It gets harder and harder for me to feel sorry for myself, when I see the progress we’re making on our home. Granted, we don’t have flood insurance, so we’re paying for all the repairs and replacements out of pocket, but maybe we’ll be approved for a low interest loan from FEMA. Sure, we have to do a lot of the work ourselves, but we’re learning a lot. And when I look back over the pictures of our house, as compared to many of the homes I’ve seen, it puts our damage into perspective. Of course, I pass some homes that sustained little to no damage, and wonder why that couldn’t be us. Ah well.
I’m sending some pictures along, attachments to a few emails. I finally managed to download them off of my camera. There is much I haven’t taken pictures of, but I’ve included a few that will give you an idea of what our lives look like.
I’ll include a brief description of each picture. Please excuse my poor attempts at humor.
Driving south on highway 603, cars are tossed about in the ditch like toys. People who live in the low lying areas are known to park their cars along side the highway, on high ground, before storms come through. Normally, their cars are fairly safe. Katrina’s storm waters surged right over them.
Driving through Waveland, we saw a boat in the drive through of Burger King, where the storm surge left it.
I was surprised at some of the buildings/homes that are left in Bay St Louis. But they were all under water and I’m sure are no longer structurally sound. I thought about all the antique stores that were down in the “Historic Downtown” – the merchandise ruined in the storm surge.
As we drove through the destroyed neighborhoods, the remaining trees had debris hanging from their limbs, up to thirty feet. How does one clean that up? I saw a little girl’s pink jacket hanging high on an oak branch.
We tried to find the remains of the Bed and Breakfast that we stayed at last year on our anniversary. The owner was on CNN shortly after the storm. She and some others survived the storm clinging for life in one of the old oaks, after the house crumbled in the storm surge. We thought we found where it used to be located, but couldn’t tell for sure, with ten-foot high rubble piles.

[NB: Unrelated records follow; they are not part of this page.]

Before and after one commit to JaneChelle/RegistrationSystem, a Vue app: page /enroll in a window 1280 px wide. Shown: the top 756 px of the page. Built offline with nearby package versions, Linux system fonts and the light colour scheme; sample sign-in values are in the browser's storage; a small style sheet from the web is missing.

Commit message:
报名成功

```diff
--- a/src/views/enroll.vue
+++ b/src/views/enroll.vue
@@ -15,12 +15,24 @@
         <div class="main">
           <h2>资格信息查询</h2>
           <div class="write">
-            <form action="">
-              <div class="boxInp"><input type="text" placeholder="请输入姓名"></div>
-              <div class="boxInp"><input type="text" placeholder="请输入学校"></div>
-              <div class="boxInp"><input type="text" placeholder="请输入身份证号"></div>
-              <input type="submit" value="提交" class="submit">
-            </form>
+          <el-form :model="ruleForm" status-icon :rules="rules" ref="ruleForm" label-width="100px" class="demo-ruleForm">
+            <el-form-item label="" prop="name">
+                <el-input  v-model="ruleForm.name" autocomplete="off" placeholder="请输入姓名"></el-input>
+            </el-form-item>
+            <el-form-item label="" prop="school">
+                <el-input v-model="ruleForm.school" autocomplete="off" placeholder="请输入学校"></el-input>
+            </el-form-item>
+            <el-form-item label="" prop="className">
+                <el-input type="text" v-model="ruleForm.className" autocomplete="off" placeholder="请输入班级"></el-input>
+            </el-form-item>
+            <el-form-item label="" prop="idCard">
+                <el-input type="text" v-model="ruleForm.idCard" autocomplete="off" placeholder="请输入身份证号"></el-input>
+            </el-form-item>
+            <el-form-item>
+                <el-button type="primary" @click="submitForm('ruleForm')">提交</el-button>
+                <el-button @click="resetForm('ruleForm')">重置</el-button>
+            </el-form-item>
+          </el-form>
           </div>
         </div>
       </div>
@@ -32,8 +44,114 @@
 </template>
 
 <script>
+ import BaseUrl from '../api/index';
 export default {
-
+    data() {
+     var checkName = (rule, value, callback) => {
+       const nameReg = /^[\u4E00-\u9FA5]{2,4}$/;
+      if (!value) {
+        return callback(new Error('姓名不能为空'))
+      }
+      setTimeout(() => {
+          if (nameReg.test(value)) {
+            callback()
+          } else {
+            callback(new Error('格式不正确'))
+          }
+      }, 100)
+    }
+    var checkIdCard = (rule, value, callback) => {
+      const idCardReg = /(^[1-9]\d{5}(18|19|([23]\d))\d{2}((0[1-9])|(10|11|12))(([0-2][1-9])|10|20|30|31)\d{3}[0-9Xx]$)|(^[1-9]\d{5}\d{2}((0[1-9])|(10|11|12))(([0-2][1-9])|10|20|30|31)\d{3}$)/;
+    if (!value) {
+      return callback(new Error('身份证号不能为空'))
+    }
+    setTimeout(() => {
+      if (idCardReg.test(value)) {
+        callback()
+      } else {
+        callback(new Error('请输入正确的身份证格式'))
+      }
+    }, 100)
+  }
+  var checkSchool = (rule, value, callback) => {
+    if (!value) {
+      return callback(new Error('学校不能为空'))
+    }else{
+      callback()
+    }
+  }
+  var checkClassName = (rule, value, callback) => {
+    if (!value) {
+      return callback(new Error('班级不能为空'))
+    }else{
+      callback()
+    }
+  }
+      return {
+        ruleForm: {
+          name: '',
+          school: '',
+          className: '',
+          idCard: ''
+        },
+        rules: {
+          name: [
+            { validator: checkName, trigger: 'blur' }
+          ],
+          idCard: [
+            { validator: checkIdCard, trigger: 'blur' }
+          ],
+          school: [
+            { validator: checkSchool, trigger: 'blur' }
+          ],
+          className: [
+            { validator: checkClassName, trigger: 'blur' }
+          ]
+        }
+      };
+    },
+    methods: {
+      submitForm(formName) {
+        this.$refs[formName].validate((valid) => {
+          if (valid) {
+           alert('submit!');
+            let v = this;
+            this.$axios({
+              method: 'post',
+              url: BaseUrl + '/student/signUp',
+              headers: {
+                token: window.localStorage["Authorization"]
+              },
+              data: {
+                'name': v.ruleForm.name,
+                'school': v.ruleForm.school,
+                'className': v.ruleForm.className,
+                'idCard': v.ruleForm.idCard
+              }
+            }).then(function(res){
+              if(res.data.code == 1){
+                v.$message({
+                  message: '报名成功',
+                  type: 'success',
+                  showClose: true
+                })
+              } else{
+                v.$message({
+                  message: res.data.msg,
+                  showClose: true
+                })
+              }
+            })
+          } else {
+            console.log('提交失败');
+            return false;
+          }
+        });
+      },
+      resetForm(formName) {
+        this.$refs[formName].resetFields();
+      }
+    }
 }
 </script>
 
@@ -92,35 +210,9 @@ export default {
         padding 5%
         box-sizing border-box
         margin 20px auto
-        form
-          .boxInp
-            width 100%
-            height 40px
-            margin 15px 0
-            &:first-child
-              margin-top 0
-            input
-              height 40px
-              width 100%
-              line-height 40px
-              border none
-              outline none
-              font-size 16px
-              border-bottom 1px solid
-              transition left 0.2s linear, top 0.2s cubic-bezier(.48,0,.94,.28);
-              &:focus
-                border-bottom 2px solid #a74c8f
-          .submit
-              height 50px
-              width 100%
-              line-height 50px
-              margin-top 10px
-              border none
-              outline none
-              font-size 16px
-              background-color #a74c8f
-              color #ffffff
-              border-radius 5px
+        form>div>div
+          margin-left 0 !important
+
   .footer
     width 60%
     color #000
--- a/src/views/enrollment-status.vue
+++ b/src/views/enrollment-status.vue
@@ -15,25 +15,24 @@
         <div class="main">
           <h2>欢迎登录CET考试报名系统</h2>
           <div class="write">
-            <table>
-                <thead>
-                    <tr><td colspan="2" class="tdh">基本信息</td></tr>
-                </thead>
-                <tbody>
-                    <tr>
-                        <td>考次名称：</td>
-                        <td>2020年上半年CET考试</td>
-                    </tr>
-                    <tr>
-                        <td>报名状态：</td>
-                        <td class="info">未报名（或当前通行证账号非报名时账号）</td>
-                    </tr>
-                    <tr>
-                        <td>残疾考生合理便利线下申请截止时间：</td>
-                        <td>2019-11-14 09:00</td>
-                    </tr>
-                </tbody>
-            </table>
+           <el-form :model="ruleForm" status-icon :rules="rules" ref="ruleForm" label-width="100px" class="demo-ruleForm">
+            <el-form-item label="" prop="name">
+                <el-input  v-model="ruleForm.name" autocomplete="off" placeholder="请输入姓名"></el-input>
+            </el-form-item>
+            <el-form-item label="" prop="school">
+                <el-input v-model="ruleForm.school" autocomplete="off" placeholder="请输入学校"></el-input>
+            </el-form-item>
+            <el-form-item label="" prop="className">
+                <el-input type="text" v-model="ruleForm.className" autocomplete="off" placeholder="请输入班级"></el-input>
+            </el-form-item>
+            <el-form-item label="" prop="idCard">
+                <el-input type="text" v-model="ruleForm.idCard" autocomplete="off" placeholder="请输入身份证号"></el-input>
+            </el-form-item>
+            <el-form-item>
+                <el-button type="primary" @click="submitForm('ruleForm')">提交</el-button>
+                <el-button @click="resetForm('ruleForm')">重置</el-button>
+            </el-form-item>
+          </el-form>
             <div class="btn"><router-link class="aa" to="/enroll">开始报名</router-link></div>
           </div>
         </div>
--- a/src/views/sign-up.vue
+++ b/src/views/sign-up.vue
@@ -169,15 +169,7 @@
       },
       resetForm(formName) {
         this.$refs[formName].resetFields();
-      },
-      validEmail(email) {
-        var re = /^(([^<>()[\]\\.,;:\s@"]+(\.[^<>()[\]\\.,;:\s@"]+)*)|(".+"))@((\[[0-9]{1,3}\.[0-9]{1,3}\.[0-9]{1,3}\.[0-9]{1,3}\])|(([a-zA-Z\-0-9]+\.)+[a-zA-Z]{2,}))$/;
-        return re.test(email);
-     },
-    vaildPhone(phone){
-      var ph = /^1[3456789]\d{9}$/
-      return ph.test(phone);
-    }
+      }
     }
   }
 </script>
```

Life is still far from normal. Traffic is horrible where ever we go. Many businesses and restaurants are still not open (those that are repairable) and the ones that are open are short handed (many employees never returned to the coast), packed with customers and have limited hours. People have started to move out of the shock phase and into the angry, frustrated phase. This can be seen in people’s stupid driving and their rudeness in the stores. Everyone is tired, stressed and just wants to return to life as it was before a storm named Katrina blew into their lives.
“To you, O Lord, I lift up my soul; in you I trust, O my God… No one whose hope is in you will ever be put to shame… My hope is in you all day long.”
Psalm 25:1,2a and 5b
Grace & Peace